Join New York Times bestselling author Wanda E. Brunstetter along with Jean Brunstetter in Holmes County for a dramatic new 6-part serial novel.
In Part 5, The Divided Family, while in the midst of grieving their father and settling his estate, the Byler family faces some of life’s hardest challenges—sickness, disaster, loss. When Joel should be stepping up as the man of the family, his selfish determination continues to cause chaos.
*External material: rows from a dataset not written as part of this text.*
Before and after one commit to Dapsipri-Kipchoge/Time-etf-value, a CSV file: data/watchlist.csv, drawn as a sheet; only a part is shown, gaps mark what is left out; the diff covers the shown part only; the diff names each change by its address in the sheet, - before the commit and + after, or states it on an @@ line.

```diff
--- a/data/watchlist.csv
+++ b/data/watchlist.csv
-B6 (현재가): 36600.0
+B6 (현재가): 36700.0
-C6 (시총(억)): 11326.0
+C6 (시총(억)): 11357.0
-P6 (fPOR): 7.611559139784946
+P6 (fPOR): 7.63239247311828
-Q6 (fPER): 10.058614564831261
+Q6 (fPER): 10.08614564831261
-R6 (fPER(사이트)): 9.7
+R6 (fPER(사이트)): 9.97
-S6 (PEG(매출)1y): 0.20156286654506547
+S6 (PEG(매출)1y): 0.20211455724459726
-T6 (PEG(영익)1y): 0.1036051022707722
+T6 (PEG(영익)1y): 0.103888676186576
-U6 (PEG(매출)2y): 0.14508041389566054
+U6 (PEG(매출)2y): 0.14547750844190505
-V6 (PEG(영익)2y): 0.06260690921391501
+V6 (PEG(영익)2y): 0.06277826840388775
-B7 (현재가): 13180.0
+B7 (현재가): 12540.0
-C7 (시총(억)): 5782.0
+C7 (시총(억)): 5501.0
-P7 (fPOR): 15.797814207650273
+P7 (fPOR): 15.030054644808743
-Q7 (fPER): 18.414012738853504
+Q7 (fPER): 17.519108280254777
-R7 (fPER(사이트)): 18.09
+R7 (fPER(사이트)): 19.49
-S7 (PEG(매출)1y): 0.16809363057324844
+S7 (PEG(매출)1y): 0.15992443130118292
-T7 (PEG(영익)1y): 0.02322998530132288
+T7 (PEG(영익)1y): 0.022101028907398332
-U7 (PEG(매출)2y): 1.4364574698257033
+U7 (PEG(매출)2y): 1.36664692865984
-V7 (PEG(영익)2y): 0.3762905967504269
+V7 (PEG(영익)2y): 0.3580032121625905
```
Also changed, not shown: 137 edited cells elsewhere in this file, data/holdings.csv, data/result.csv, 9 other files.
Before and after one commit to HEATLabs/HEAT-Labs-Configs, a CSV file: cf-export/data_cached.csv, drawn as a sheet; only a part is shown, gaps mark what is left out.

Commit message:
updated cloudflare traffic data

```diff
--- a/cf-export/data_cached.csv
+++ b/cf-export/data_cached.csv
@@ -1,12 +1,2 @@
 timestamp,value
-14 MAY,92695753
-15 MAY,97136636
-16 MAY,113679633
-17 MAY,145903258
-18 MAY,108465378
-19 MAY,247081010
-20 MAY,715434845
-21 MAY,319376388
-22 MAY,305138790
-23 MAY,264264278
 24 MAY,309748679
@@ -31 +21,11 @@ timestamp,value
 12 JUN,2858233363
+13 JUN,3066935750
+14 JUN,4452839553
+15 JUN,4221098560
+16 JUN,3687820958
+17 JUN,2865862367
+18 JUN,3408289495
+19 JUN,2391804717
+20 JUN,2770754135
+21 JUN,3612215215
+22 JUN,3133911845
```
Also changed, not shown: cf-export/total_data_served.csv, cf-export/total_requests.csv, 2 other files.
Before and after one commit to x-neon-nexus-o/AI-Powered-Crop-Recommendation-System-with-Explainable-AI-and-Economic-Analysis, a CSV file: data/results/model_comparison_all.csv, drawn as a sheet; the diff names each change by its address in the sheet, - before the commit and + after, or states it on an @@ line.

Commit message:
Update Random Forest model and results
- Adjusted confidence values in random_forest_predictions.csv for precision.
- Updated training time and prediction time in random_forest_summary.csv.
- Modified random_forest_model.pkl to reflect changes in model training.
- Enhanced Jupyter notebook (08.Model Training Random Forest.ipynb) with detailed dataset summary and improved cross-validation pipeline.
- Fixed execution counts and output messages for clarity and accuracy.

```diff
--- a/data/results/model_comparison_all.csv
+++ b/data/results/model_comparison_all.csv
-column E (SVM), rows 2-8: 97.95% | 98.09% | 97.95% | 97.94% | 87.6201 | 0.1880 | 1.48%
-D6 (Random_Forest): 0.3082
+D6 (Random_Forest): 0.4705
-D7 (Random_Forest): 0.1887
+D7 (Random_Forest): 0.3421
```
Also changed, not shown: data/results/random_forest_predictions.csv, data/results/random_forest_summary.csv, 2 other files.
Can the family pull together, or will the prodigal son defy his father’s last wish and part the family for good?
The Amish Millionaire A 6-Part Serial Novel
#1: The English Son
#2: The Stubborn Father
#3: The Betrayed Fiancee
#4: The Missing Will
#5: The Divided Family
#6: The Selfless Act
About the Author
New York Times bestselling and award-winning author Wanda E. Brunstetter is one of the founders of the Amish fiction genre. She has written close to 90 books translated in four languages. With over 10 million copies sold, Wanda's stories consistently earn spots on the nation's most prestigious bestseller lists and have received numerous awards.
Wanda’s ancestors were part of the Anabaptist faith, and her novels are based on personal research intended to accurately portray the Amish way of life. Her books are well-read and trusted by many Amish, who credit her for giving readers a deeper understanding of the people and their customs.
When Wanda visits her Amish friends, she finds herself drawn to their peaceful lifestyle, sincerity, and close family ties. Wanda enjoys photography, ventriloquism, gardening, bird-watching, beachcombing, and spending time with her family. She and her husband, Richard, have been blessed with two grown children, six grandchildren, and two great-grandchildren.
To learn more about Wanda, visit her website at www.wandabrunstetter.com.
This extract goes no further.